In the second week of the accelerator, there's a sort of speed dating day, where mentors go through 30 - 45 minutes session with each of the companies whom they think are interesting and which have asked to see them. At the end of the 4th week companies pick which of the mentors they want to work with - mentors are expected to pick one company and focus on it. Cloudability picked me. I'd expected a team to form among the mentors, but mostly the companies dealt with one mentor at a time - they learned to pick and choose advice. Towards the end of the 13 weeks, more of the companies I'd met contacted me, so I ended up advising four of the eleven, mostly by email, with occasional conference calls. During the run up to and on the day of the final review I was in England, so missed going back to San Antonio to attend Demo Day in person.
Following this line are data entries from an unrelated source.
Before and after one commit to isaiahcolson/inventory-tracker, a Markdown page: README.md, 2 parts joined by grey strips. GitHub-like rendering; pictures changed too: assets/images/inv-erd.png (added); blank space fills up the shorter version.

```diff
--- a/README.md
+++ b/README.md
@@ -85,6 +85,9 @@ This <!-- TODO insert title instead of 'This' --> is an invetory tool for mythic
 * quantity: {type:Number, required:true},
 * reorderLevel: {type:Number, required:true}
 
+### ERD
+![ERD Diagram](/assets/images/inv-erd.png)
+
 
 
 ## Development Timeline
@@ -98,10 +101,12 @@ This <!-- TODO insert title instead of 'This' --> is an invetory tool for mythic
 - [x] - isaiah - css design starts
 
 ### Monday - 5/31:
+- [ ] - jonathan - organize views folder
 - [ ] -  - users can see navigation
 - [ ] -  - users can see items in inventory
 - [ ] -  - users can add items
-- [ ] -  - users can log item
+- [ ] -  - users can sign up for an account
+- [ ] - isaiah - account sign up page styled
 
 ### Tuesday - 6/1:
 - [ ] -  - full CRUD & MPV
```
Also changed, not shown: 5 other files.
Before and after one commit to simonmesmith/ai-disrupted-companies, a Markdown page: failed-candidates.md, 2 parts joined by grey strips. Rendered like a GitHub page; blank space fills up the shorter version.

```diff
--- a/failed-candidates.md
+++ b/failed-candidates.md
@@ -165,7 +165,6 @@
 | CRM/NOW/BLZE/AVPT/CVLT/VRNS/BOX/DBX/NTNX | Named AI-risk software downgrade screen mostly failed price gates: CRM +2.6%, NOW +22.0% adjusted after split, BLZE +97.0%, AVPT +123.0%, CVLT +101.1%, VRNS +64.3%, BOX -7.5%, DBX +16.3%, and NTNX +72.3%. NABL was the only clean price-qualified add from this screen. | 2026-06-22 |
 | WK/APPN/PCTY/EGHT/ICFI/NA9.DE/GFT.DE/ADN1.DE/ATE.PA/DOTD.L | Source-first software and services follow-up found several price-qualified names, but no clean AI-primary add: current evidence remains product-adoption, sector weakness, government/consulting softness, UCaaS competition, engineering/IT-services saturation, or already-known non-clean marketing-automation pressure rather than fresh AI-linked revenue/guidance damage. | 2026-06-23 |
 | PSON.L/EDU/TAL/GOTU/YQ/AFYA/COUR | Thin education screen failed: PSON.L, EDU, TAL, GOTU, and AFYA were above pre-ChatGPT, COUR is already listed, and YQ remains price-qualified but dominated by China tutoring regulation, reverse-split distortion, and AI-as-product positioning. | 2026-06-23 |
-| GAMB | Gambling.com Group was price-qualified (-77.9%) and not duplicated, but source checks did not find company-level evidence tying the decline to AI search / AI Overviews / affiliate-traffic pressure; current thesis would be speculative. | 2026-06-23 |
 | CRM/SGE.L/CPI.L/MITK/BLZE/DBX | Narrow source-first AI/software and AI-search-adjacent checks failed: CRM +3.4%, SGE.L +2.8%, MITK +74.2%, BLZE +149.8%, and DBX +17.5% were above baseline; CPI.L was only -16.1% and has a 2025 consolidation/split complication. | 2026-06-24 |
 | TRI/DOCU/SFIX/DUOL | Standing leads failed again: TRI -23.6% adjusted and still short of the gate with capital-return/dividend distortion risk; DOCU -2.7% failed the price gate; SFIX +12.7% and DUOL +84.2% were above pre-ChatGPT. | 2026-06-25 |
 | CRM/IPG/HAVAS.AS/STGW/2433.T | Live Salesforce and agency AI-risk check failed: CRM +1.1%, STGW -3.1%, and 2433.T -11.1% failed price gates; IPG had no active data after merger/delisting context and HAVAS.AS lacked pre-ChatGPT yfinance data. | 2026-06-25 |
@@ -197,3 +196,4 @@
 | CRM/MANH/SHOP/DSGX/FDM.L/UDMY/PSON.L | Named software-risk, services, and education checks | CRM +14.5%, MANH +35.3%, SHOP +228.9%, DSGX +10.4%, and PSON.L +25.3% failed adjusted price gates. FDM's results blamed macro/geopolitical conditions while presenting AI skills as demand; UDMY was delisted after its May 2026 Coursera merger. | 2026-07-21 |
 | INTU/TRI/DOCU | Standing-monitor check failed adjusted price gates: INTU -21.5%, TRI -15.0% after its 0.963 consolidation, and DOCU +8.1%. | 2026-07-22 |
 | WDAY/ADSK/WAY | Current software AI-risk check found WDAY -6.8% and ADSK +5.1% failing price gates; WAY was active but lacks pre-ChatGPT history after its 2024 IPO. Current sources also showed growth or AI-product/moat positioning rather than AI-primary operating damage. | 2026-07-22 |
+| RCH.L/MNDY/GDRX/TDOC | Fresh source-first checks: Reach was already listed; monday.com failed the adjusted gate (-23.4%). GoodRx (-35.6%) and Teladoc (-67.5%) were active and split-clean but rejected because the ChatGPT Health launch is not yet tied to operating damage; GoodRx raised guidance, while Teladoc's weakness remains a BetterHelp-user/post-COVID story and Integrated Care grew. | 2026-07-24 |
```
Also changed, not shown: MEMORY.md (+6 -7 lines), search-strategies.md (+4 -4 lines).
I did review the videos of the pitches: there was a huge improvement over the three months in both content and presentation style from all the companies.
At this point (July 2012) almost every company has additional finance in place, and a much better idea about their target market and prospective customers than they had in January. I learned a lot about how a good accelerator is run (this was the first TechStars Cloud, but it benefitted hugely from the about 15 programs which preceded it).
Now I'm mentoring at Alchemist, much closer to home in Menlo Park, and planning to mentor another Cloud next January.
Having been involved with assorted PR for small and large companies, here's a model I use for thinking about how and when to do what.
First, there is a lot of background noise, and if you go to the trouble of crafting a story about something you'd like strangers as well as your friends to read, then you need enough signal to stick out of the noise.
Expand this a little to a 3D surface metaphor, over which you and your audience is travelling in time. Events are hills - some of these are predictable, like trade shows and holidays, some are not, like weather events and acquisitions. Looking back, they perturb the landscape, with the size of the hill and the slope of its sides representing the volume and trend rate of the commentary about and around the event.
image from Matlab
Each of your audiences is starting from a different place on the surface, whether existing customers, prospects, existing employees, future candidates, existing and potential investors, or politicians. Tailoring your content, the distribution of that content, and the release timing is an effort to get your story to form a noticeable hill in the path of that audience. Each of those audiences will also look back in time (will search for relevant material); including the right terms improves your visibility from some future time looking back.
While planning for a release, remember to account for internal review time - to improve the quality, to check for legal issues, to include other parties mentioned or likely to be influenced by the release.
Lastly, proof read! People won't notice correct spelling and good grammar, but they will mark you down heavily for uncorrected mistakes.